>>>
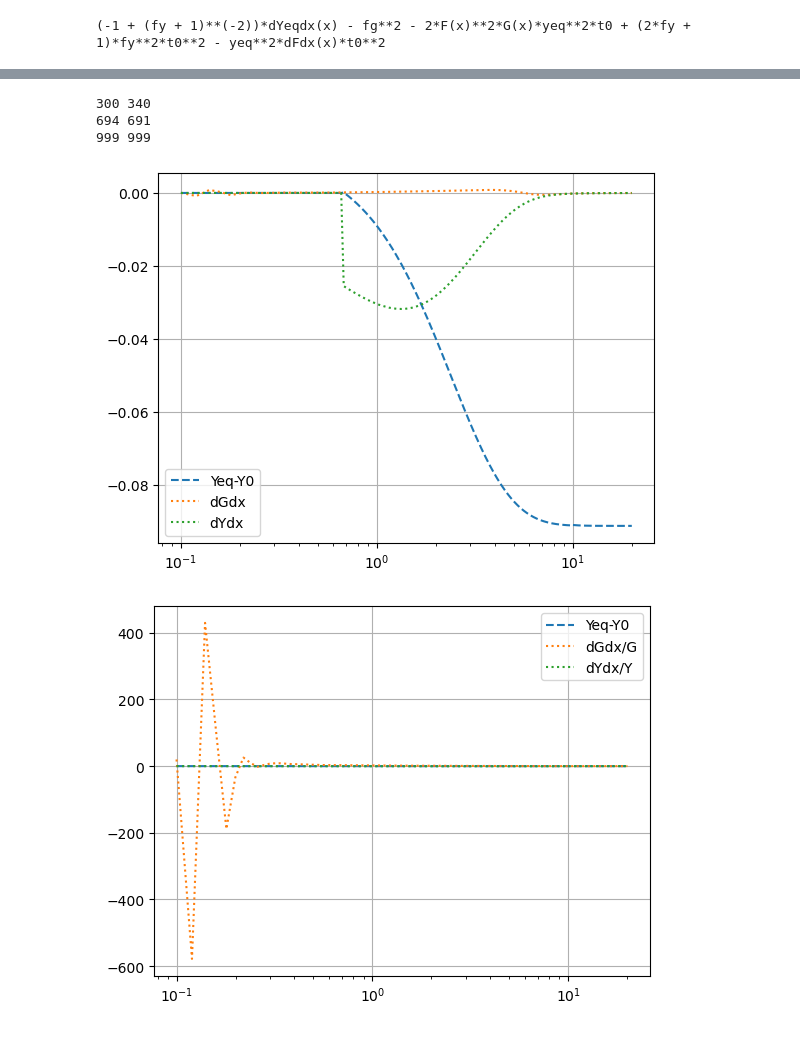
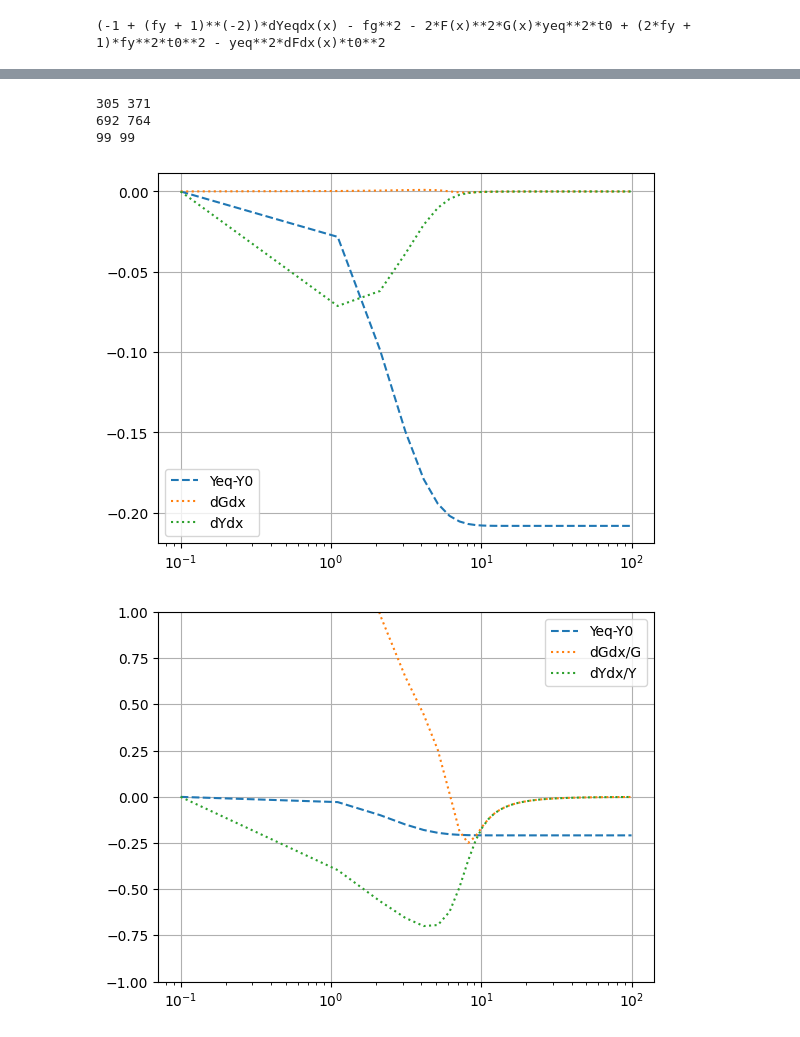
Before and after one commit to gabrielaalevi/DarkCalc, a Jupyter notebook: testNewEqs.ipynb, the cells around one changed output, grey strips where cells are left out. Cells and saved outputs as stored; diff of their text form; code cells hidden in the pictures.

```diff
--- a/testNewEqs.ipynb
+++ b/testNewEqs.ipynb
@@ -25,18 +25,23 @@ def Yeq(x):
     mDM = 1.0
     g = 1.0
     T = mDM/x
+    xm = (m/mDM)*x
 
     g_star = 1.0 #g_* is the number of relativistic degrees of freedom
-    s = 1/x**3 #entropy density
-    if (m/T)>10: #non-relativistic regime
-        Y_eq = (45/(4 * np.pi**4)) * (abs(g)/g_star) * (m/T)**(1.5) * np.sqrt(np.pi/2) * np.exp(-m/T) * (1 + (15/(8 * (m/T))) + 105/(128 * (m/T)**2) - (315/(1024 * (m/T)**3)) + (10395./(32768.*(m/T)**4)) - (135135./(262144*(m/T)**5)) + (4729725./(4194304*(m/T)**6)) ) #(abs(g) * (m * T/ (2 * np.pi))**(3/2) * np.exp(-m/T))/s
-    elif (m/T)>(2./3.): #semi-relativistic regime
-        Y_eq = ((abs(g)/(2 * np.pi**2)) * ( T * m**2)* kn(2, m/T)/s) #(45 * abs(g) * (m/T)**2 * kn(2,(m/T)))/(4 * np.pi**4 * g_star)
-    elif (m/T)<=(2/3): #relativistic regime
-        if g > 0: #fermions
-           Y_eq = ((3/4) * (zeta(3)/np.pi**2) * abs(g) * (T)**3)/s
-        if g < 0: #bosons
-            Y_eq = ((zeta(3)/np.pi**2) * abs(g) * (T)**3)/s
+    s = (2.*np.pi**2/45.)*g_star*m**3/xm**3 #entropy density
+    if xm > 10: #non-relativistic regime
+        coeffs = [1,15./8.,105./128.,-315/1024.,10395./32768.]
+        neq = (m**3*np.exp(-xm)/(xm**(3/2)))*(1/(2*np.sqrt(2)*np.pi**(3/2)))
+        neq = neq*sum([c/xm**i for i,c in enumerate(coeffs)])
+    elif xm > (2./3.): #semi-relativistic regime
+        neq = m**3*(1/(2*np.pi**2))*kn(2, xm)/xm
+    else: #relativistic regime
+        neq = (zeta(3)/np.pi**2)*T**3 # bosons
+        if g > 0:
+           neq = (3/4)*neq # fermions
+
+    Y_eq = abs(g)*neq/s
+
     return Y_eq
 
 
@@ -88,7 +93,7 @@ def dGdx(G,x):
 x0 = 0.1
 Y0 = Yeq(x0)
 G0 = YtoG(Y0,x0)
-xvals = np.linspace(x0,20.,1000)
+xvals = np.linspace(x0,100.,100)
 
 print(Yeq(x0),F(x0),dYeqdx(x0),dFdx(x0),G0,dGdx(G0,x0))
 # %% [output]
@@ -123,9 +128,9 @@ print(gDict['nst'].max(),yDict['nst'].max())
 print(gDict['nfe'].max(),yDict['nfe'].max())
 print(len(gDict['nst']),len(yDict['nst']))
 # %% [output]
-300 340
-694 691
-999 999
+305 371
+692 764
+99 99
 # %%
 # plt.plot(xvals,Y_sol,label='Y from dGdx')
 # plt.plot(xvals,Y_sol0,label='Y from dYdx')
@@ -142,21 +147,21 @@ plt.xscale('log')
 plt.grid()
 plt.show()
 # %% [output]
-[figure, old version]
+[figure, new version]
 # %%
 # plt.plot(xvals,Y_sol,label='Y from dGdx')
 # plt.plot(xvals,Y_sol0,label='Y from dYdx')
 plt.plot(xvals,Y_eq-Yeq(x0),linestyle='dashed',label='Yeq-Y0')
 plt.plot(xvals,dGdx_sol/G_sol,linestyle='dotted',label='dGdx/G')
 plt.plot(xvals,dYdx_sol/Y_sol0,linestyle='dotted',label='dYdx/Y')
 
 plt.legend()
 # plt.yscale('log')
 plt.xscale('log')
 # plt.ylim(1e-10,1e-1)
 # plt.ylim(1e-4,10)
-# plt.ylim(-0.05,0.05)
+plt.ylim(-1,1)
 plt.grid()
 plt.show()
 # %% [output]
-[figure, old version]
+[figure, new version]
```
Also changed, not shown: parts of 2 cells of this notebook.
<<<
> _Exercise requirements_:
Return each line from the material above exactly, but not the pictures.

> _Exercise solution_:
Before and after one commit to gabrielaalevi/DarkCalc, a Jupyter notebook: testNewEqs.ipynb, the cells around one changed output, grey strips where cells are left out. Cells and saved outputs as stored; diff of their text form; code cells hidden in the pictures.

```diff
--- a/testNewEqs.ipynb
+++ b/testNewEqs.ipynb
@@ -25,18 +25,23 @@ def Yeq(x):
     mDM = 1.0
     g = 1.0
     T = mDM/x
+    xm = (m/mDM)*x
 
     g_star = 1.0 #g_* is the number of relativistic degrees of freedom
-    s = 1/x**3 #entropy density
-    if (m/T)>10: #non-relativistic regime
-        Y_eq = (45/(4 * np.pi**4)) * (abs(g)/g_star) * (m/T)**(1.5) * np.sqrt(np.pi/2) * np.exp(-m/T) * (1 + (15/(8 * (m/T))) + 105/(128 * (m/T)**2) - (315/(1024 * (m/T)**3)) + (10395./(32768.*(m/T)**4)) - (135135./(262144*(m/T)**5)) + (4729725./(4194304*(m/T)**6)) ) #(abs(g) * (m * T/ (2 * np.pi))**(3/2) * np.exp(-m/T))/s
-    elif (m/T)>(2./3.): #semi-relativistic regime
-        Y_eq = ((abs(g)/(2 * np.pi**2)) * ( T * m**2)* kn(2, m/T)/s) #(45 * abs(g) * (m/T)**2 * kn(2,(m/T)))/(4 * np.pi**4 * g_star)
-    elif (m/T)<=(2/3): #relativistic regime
-        if g > 0: #fermions
-           Y_eq = ((3/4) * (zeta(3)/np.pi**2) * abs(g) * (T)**3)/s
-        if g < 0: #bosons
-            Y_eq = ((zeta(3)/np.pi**2) * abs(g) * (T)**3)/s
+    s = (2.*np.pi**2/45.)*g_star*m**3/xm**3 #entropy density
+    if xm > 10: #non-relativistic regime
+        coeffs = [1,15./8.,105./128.,-315/1024.,10395./32768.]
+        neq = (m**3*np.exp(-xm)/(xm**(3/2)))*(1/(2*np.sqrt(2)*np.pi**(3/2)))
+        neq = neq*sum([c/xm**i for i,c in enumerate(coeffs)])
+    elif xm > (2./3.): #semi-relativistic regime
+        neq = m**3*(1/(2*np.pi**2))*kn(2, xm)/xm
+    else: #relativistic regime
+        neq = (zeta(3)/np.pi**2)*T**3 # bosons
+        if g > 0:
+           neq = (3/4)*neq # fermions
+
+    Y_eq = abs(g)*neq/s
+
     return Y_eq
 
 
@@ -88,7 +93,7 @@ def dGdx(G,x):
 x0 = 0.1
 Y0 = Yeq(x0)
 G0 = YtoG(Y0,x0)
-xvals = np.linspace(x0,20.,1000)
+xvals = np.linspace(x0,100.,100)
 
 print(Yeq(x0),F(x0),dYeqdx(x0),dFdx(x0),G0,dGdx(G0,x0))
 # %% [output]
@@ -123,9 +128,9 @@ print(gDict['nst'].max(),yDict['nst'].max())
 print(gDict['nfe'].max(),yDict['nfe'].max())
 print(len(gDict['nst']),len(yDict['nst']))
 # %% [output]
-300 340
-694 691
-999 999
+305 371
+692 764
+99 99
 # %%
 # plt.plot(xvals,Y_sol,label='Y from dGdx')
 # plt.plot(xvals,Y_sol0,label='Y from dYdx')
@@ -142,21 +147,21 @@ plt.xscale('log')
 plt.grid()
 plt.show()
 # %% [output]
-[figure, old version]
+[figure, new version]
 # %%
 # plt.plot(xvals,Y_sol,label='Y from dGdx')
 # plt.plot(xvals,Y_sol0,label='Y from dYdx')
 plt.plot(xvals,Y_eq-Yeq(x0),linestyle='dashed',label='Yeq-Y0')
 plt.plot(xvals,dGdx_sol/G_sol,linestyle='dotted',label='dGdx/G')
 plt.plot(xvals,dYdx_sol/Y_sol0,linestyle='dotted',label='dYdx/Y')
 
 plt.legend()
 # plt.yscale('log')
 plt.xscale('log')
 # plt.ylim(1e-10,1e-1)
 # plt.ylim(1e-4,10)
-# plt.ylim(-0.05,0.05)
+plt.ylim(-1,1)
 plt.grid()
 plt.show()
 # %% [output]
-[figure, old version]
+[figure, new version]
```
Also changed, not shown: parts of 2 cells of this notebook.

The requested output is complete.